By Victor Shelton, Natural Resource Conservation Service State Agronomist/Grazing Specialist
Generally, by the first of June, most cool-season forages have peaked their growth and quite often have reached about two thirds of their production for the year. Clippings taken support that theory. Unfortunately, there just haven’t been enough warm sunny days for this to occur this spring until just recently.
With this being a major pivoting point for the growing season, it is usually a decent gage of stocking rate and grazing efficiency. If you are short of forage at this time of year, then the stocking rate is too high, unless you happen to be in a drought area. I don’t know of anywhere where that is an issue right now.
Think about this for a moment.

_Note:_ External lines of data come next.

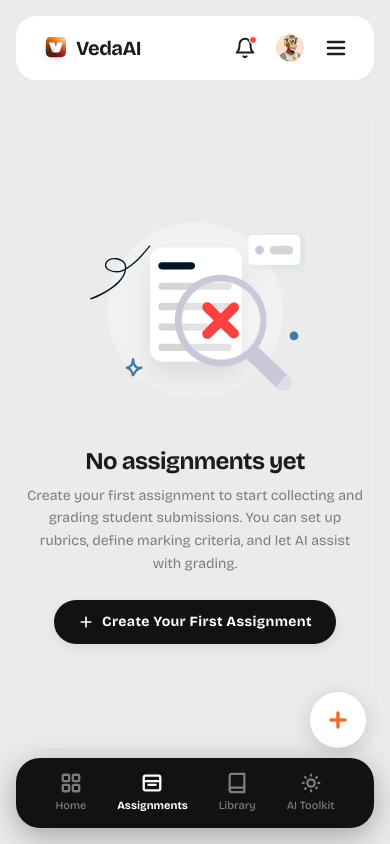
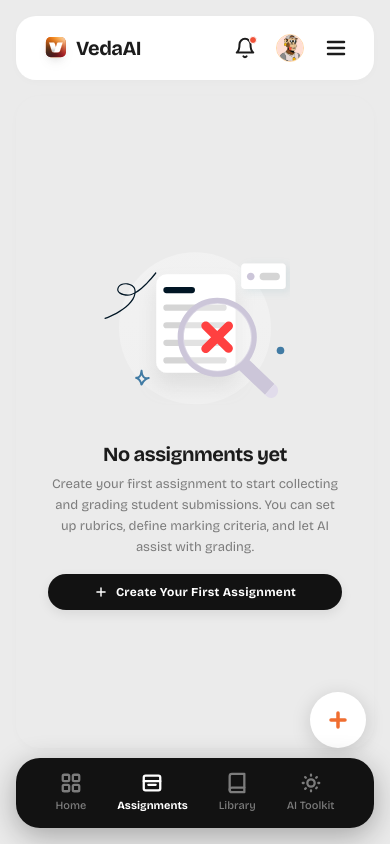
Before and after one commit to SOMASEKAR17/VedaAI, a Next.js app in the folder frontend/: page / in a window 390 px wide. Built offline with nearby package versions, Linux system fonts and the light colour scheme.

Commit message:
relative sizing

```diff
--- a/frontend/components/EmptyState.tsx
+++ b/frontend/components/EmptyState.tsx
@@ -2,9 +2,9 @@ import Image from "next/image";
 
 export default function EmptyState() {
   return (
-    <div className="flex-1 bg-transparent rounded-[24px] flex flex-col items-center justify-center px-6 py-12 shadow-[0_2px_8px_rgba(0,0,0,0.02)] select-none">
-      <div className="flex flex-col items-center max-w-[520px] text-center gap-6">
-        <div className="relative w-[340px] h-[220px]">
+    <div className="flex-1 bg-transparent rounded-[24px] flex flex-col items-center justify-center px-4 sm:px-6 py-8 sm:py-12 shadow-[0_2px_8px_rgba(0,0,0,0.02)] select-none">
+      <div className="flex flex-col items-center w-full max-w-[90%] sm:max-w-[520px] text-center gap-4 sm:gap-6">
+        <div className="relative w-full max-w-[min(340px,80vw)] aspect-[340/220]">
           <Image
             src="/no_assignments.svg"
             alt="No Assignments Illustration"
@@ -14,23 +14,25 @@ export default function EmptyState() {
           />
         </div>
 
-        <div className="flex flex-col gap-2">
-          <h2 className="text-2xl font-bold tracking-tight text-[#1c1c1c] font-sans">
+        <div className="flex flex-col gap-1.5 sm:gap-2">
+          <h2 className="text-xl sm:text-2xl font-bold tracking-tight text-[#1c1c1c] font-sans">
             No assignments yet
           </h2>
-          <p className="text-[14px] leading-relaxed text-[#7c7c7c] font-sans">
-            Create your first assignment to start collecting and grading student submissions. You can set up rubrics, define marking criteria, and let AI assist with grading.
+          <p className="text-[13px] sm:text-[14px] leading-relaxed text-[#7c7c7c] font-sans">
+            Create your first assignment to start collecting and grading student
+            submissions. You can set up rubrics, define marking criteria, and
+            let AI assist with grading.
           </p>
         </div>
 
-        <button className="flex items-center justify-center gap-2 bg-[#121212] hover:bg-[#2a2a2a] text-white py-3 px-6 rounded-full font-bold text-sm tracking-wide shadow-[0_4px_12px_rgba(0,0,0,0.08)] hover:scale-[1.01] active:scale-[0.99] transition-all duration-200 cursor-pointer font-sans">
+        <button className="flex items-center justify-center gap-2 bg-[#121212] hover:bg-[#2a2a2a] text-white py-2.5 sm:py-3 px-5 sm:px-6 rounded-full font-bold text-xs sm:text-sm tracking-wide shadow-[0_4px_12px_rgba(0,0,0,0.08)] hover:scale-[1.01] active:scale-[0.99] transition-all duration-200 cursor-pointer font-sans w-full sm:w-auto">
           <svg
             viewBox="0 0 24 24"
             fill="none"
             stroke="currentColor"
             strokeWidth="2.5"
             strokeLinecap="round"
-            className="w-4 h-4 text-white"
+            className="w-3.5 h-3.5 sm:w-4 sm:h-4 text-white shrink-0"
           >
             <line x1="12" y1="5" x2="12" y2="19" />
             <line x1="5" y1="12" x2="19" y2="12" />
```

If you are short on forages at the peak of the cool-season forage season, then where will you be when it turns hot and dry?… Continue readingRead More »